Simple: Here in our neighborhood, church works as a relationship. People are less looking for an authority and a signpost, but for an authentic counterpart, i.e. a person with whom they know where they stand. We work a lot with social media here in the neighborhood and are actually paid by our church to work on social media. Instagram is at the forefront.
The chance is that people can get to know us from a safe distance. They then see our posts and stories and realize: hey, they’re just as nice and just as stupid as we are. Then a relationship can grow.
DOMRADIO.DE: Do you have the feeling that trust in the church will come back as a result?

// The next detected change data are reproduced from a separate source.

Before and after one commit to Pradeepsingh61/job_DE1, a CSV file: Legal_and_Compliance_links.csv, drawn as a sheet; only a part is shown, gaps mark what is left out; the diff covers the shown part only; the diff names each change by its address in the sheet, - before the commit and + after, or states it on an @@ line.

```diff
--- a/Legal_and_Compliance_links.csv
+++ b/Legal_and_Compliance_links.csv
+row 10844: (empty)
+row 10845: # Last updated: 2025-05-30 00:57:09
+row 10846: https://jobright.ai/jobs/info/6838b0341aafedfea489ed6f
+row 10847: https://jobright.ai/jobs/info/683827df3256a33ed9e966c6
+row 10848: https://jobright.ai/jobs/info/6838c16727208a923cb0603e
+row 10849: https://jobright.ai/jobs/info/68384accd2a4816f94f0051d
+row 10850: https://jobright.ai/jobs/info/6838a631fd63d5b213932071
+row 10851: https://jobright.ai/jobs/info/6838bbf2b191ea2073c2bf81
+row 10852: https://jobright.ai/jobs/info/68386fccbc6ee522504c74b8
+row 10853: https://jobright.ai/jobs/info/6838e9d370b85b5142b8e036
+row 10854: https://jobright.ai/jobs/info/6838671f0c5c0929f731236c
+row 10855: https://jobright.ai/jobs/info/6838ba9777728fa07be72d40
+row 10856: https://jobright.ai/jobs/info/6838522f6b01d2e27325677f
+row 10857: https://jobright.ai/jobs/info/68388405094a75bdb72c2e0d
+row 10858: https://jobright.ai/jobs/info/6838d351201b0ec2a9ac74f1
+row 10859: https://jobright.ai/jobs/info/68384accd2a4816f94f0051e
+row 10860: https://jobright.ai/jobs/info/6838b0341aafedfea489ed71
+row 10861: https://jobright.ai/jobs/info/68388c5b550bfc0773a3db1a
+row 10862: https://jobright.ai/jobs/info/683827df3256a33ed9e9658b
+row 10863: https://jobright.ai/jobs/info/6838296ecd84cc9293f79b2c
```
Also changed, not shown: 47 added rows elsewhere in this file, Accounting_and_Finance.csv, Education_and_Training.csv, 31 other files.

Simple: Yes, but as I said, in our neighborhood it works through personal contact. Because we notice all the longings to think about the important things in life and to be accompanied, like at the wedding, at the baptism, at the funeral here in the district as well.
But some were a bit disappointed by the church and some just didn’t understand what we gave as church answers. That is why comprehensibility is so important to us.

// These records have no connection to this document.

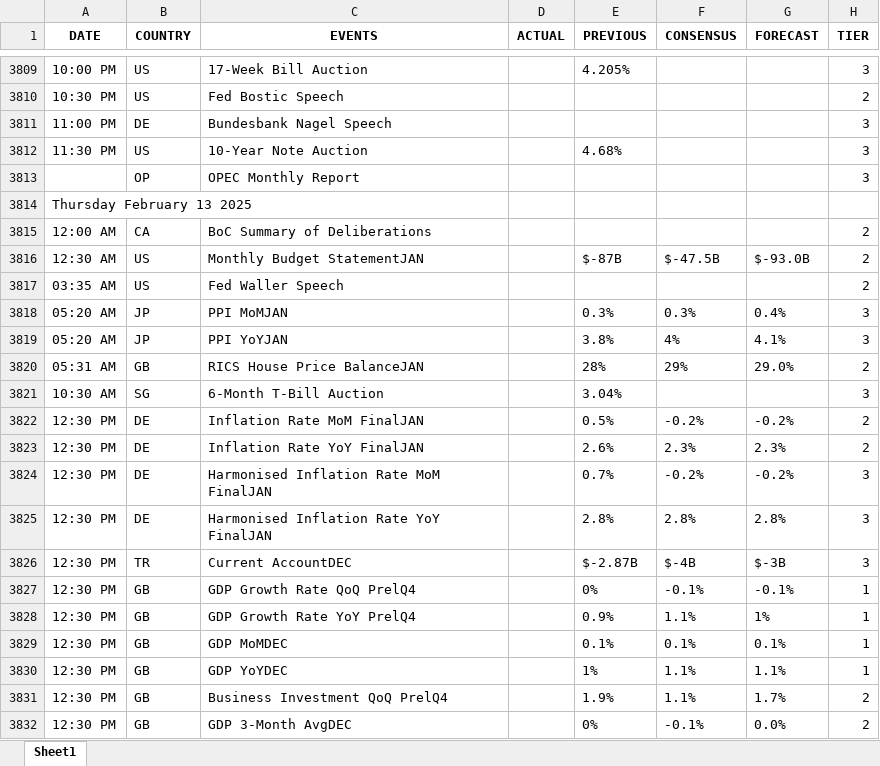
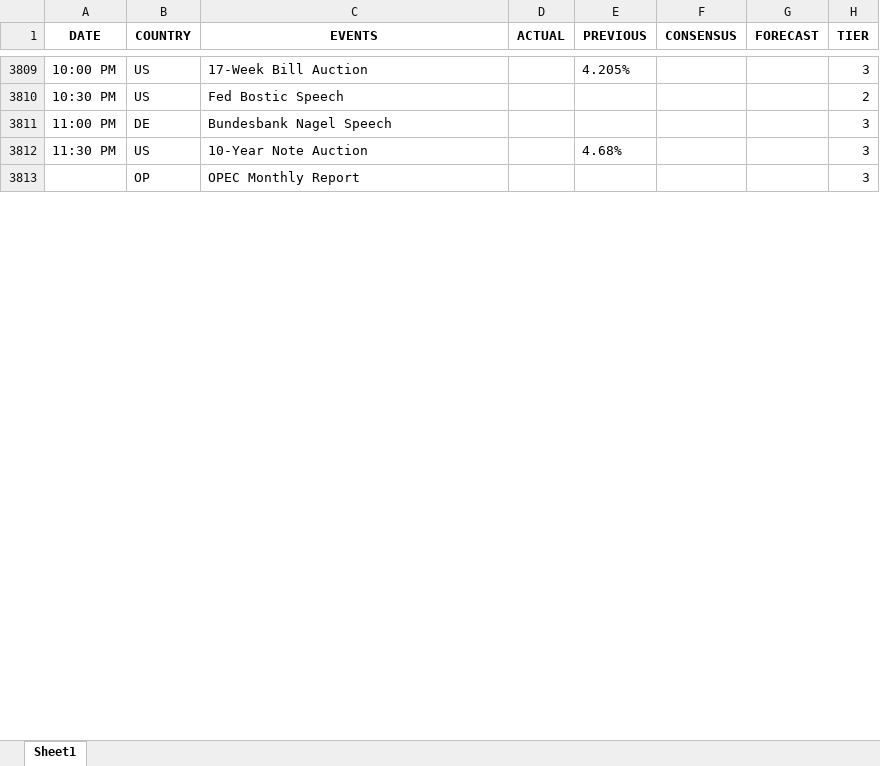
Before and after one commit to krishangguptafibonacciresearch/TradingEconomicsCalendar, an Excel workbook: Input_data/IST_All Countries_trad_eco_cal_2024-12-28_to_2025-02-20.xlsx, sheet Sheet1, drawn as a sheet; only a part is shown, gaps mark what is left out; values as stored, in another font and other column widths than the file's, no borders; removed rows and columns are numbered as before the commit, all else as after; the diff covers the shown part only; the diff names each change by its address in the sheet, - before the commit and + after, or states it on an @@ line.

```diff
--- a/Input_data/IST_All Countries_trad_eco_cal_2024-12-28_to_2025-02-20.xlsx (sheet Sheet1)
+++ b/Input_data/IST_All Countries_trad_eco_cal_2024-12-28_to_2025-02-20.xlsx (sheet Sheet1)
-row 3814: Thursday February 13 2025
-row 3815: 12:00 AM | CA | BoC Summary of Deliberations |  |  |  |  | 2
-row 3816: 12:30 AM | US | Monthly Budget StatementJAN |  | $-87B | $-47.5B | $-93.0B | 2
-row 3817: 03:35 AM | US | Fed Waller Speech |  |  |  |  | 2
-row 3818: 05:20 AM | JP | PPI MoMJAN |  | 0.3% | 0.3% | 0.4% | 3
-row 3819: 05:20 AM | JP | PPI YoYJAN |  | 3.8% | 4% | 4.1% | 3
-row 3820: 05:31 AM | GB | RICS House Price BalanceJAN |  | 28% | 29% | 29.0% | 2
-row 3821: 10:30 AM | SG | 6-Month T-Bill Auction |  | 3.04% |  |  | 3
-row 3822: 12:30 PM | DE | Inflation Rate MoM FinalJAN |  | 0.5% | -0.2% | -0.2% | 2
-row 3823: 12:30 PM | DE | Inflation Rate YoY FinalJAN |  | 2.6% | 2.3% | 2.3% | 2
-row 3824: 12:30 PM | DE | Harmonised Inflation Rate MoM FinalJAN |  | 0.7% | -0.2% | -0.2% | 3
-row 3825: 12:30 PM | DE | Harmonised Inflation Rate YoY FinalJAN |  | 2.8% | 2.8% | 2.8% | 3
-row 3826: 12:30 PM | TR | Current AccountDEC |  | $-2.87B | $-4B | $-3B | 3
-row 3827: 12:30 PM | GB | GDP Growth Rate QoQ PrelQ4 |  | 0% | -0.1% | -0.1% | 1
-row 3828: 12:30 PM | GB | GDP Growth Rate YoY PrelQ4 |  | 0.9% | 1.1% | 1% | 1
-row 3829: 12:30 PM | GB | GDP MoMDEC |  | 0.1% | 0.1% | 0.1% | 1
-row 3830: 12:30 PM | GB | GDP YoYDEC |  | 1% | 1.1% | 1.1% | 1
-row 3831: 12:30 PM | GB | Business Investment QoQ PrelQ4 |  | 1.9% | 1.1% | 1.7% | 2
-row 3832: 12:30 PM | GB | GDP 3-Month AvgDEC |  | 0% | -0.1% | 0.0% | 2
```
Also changed, not shown: 49 added rows, 3 removed rows, 9 edited cells and cell formats elsewhere in this sheet, Input_data/EST_All Countries_trad_eco_cal_2024-12-28_to_2025-02-20.xlsx, 4 other files.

DOMRADIO.DE: How was it possible for you to do without a robe and even to hold the service with a cap?
Plain: Honestly, there were a lot of people who were a little displeased with how we’re doing this service. But that wasn’t the case for everyone. I’m in my mid-30s now. My first thought was, maybe it’s the older people who have a problem with it. But the most exciting and flashed me were several conversations with people who were over 80 years old.

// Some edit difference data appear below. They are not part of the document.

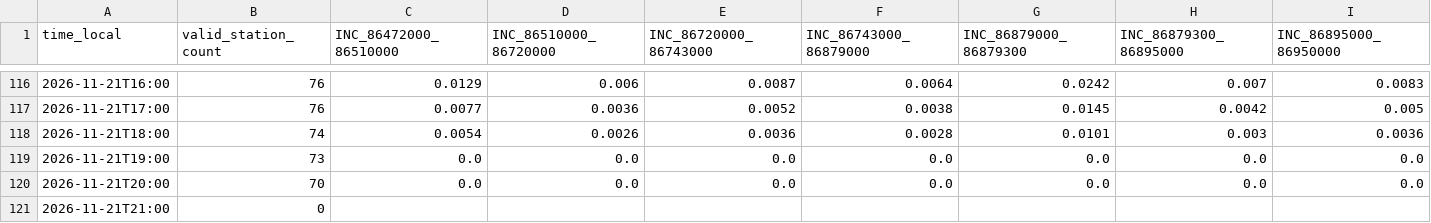
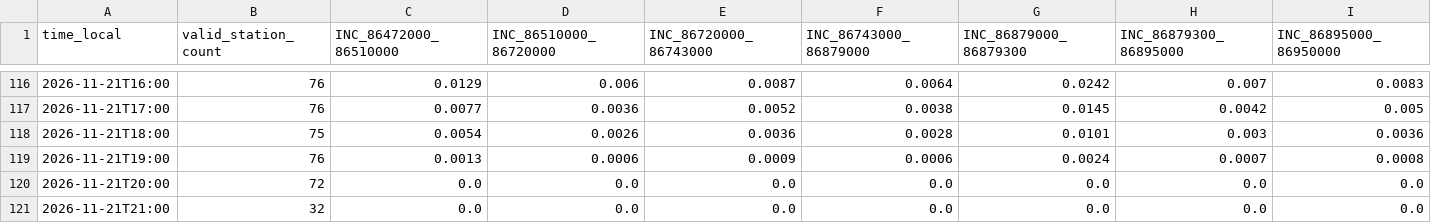
Before and after one commit to previne-taquari-antas/Previne-Taquari-Antas---Redes-Neurais, a CSV file: assets/data/hec_hms_g040_full_basin/whole_basin_observed_rain_hourly.csv, drawn as a sheet; only a part is shown, gaps mark what is left out; the diff covers the shown part only; the diff names each change by its address in the sheet, - before the commit and + after, or states it on an @@ line.

```diff
--- a/assets/data/hec_hms_g040_full_basin/whole_basin_observed_rain_hourly.csv
+++ b/assets/data/hec_hms_g040_full_basin/whole_basin_observed_rain_hourly.csv
-B118 (valid_station_count): 74
+B118 (valid_station_count): 75
-B119 (valid_station_count): 73
+B119 (valid_station_count): 76
-C119 (INC_86472000_86510000): 0.0
+C119 (INC_86472000_86510000): 0.0013
-D119 (INC_86510000_86720000): 0.0
+D119 (INC_86510000_86720000): 0.0006
-E119 (INC_86720000_86743000): 0.0
+E119 (INC_86720000_86743000): 0.0009
-F119 (INC_86743000_86879000): 0.0
+F119 (INC_86743000_86879000): 0.0006
-G119 (INC_86879000_86879300): 0.0
+G119 (INC_86879000_86879300): 0.0024
-H119 (INC_86879300_86895000): 0.0
+H119 (INC_86879300_86895000): 0.0007
-I119 (INC_86895000_86950000): 0.0
+I119 (INC_86895000_86950000): 0.0008
-B120 (valid_station_count): 70
+B120 (valid_station_count): 72
-B121 (valid_station_count): 0
+B121 (valid_station_count): 32
-C121 (INC_86472000_86510000): (empty)
+C121 (INC_86472000_86510000): 0.0
-D121 (INC_86510000_86720000): (empty)
+D121 (INC_86510000_86720000): 0.0
-E121 (INC_86720000_86743000): (empty)
+E121 (INC_86720000_86743000): 0.0
-F121 (INC_86743000_86879000): (empty)
+F121 (INC_86743000_86879000): 0.0
-G121 (INC_86879000_86879300): (empty)
+G121 (INC_86879000_86879300): 0.0
-H121 (INC_86879300_86895000): (empty)
+H121 (INC_86879300_86895000): 0.0
-I121 (INC_86895000_86950000): (empty)
+I121 (INC_86895000_86950000): 0.0
```
Also changed, not shown: 2 edited cells elsewhere in this file, assets/data/hec_hms_g040_full_basin/whole_basin_observed_rain_components_hourly.csv, assets/data/hec_hms_g040_full_basin/whole_basin_observed_rain_fullgrid_hourly.csv, 13 other files.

There are three groups. A third doesn’t like what we’re doing at all. So not a bit. We then looked for another parish in the area for them.
Another third says: Yes, that’s not our thing, but we think it’s good that so many young people and young families are here now.
And another third says: For 40 years we have been wishing for things to go a little differently in churches. This is finally happening. We celebrate worship here every Sunday at 5:00 p.m. They meet at 3 p.m. for coffee and cake and then come to see us. You haven’t been to church yourself for decades.
DOMRADIO.DE: Wouldn’t this concept also be conceivable in the Catholic Church? Or why not?
Simple: What is unimaginable in the Catholic Church is the form of participatory worship that we do via stream. But that is partly due to the idea of the fair and the physical presence. Otherwise, many areas, especially this interpersonal aspect, are conceivable for both pastors and priests.
It is important to pay attention to the comprehensibility to a certain extent. For this you have to give up the beloved ritual a bit here and there, because many formulations that you have known for decades and to which you have become accustomed lose a bit of their comprehensibility.
That is one of the most important things here in the focal point district. When people meet us here, they give us a chance. If they understand and feel us, then they will come back. But if they have the feeling “okay, I don’t understand anything here”, then you’ve only seen them once.
The interview was conducted by Tim Helssen.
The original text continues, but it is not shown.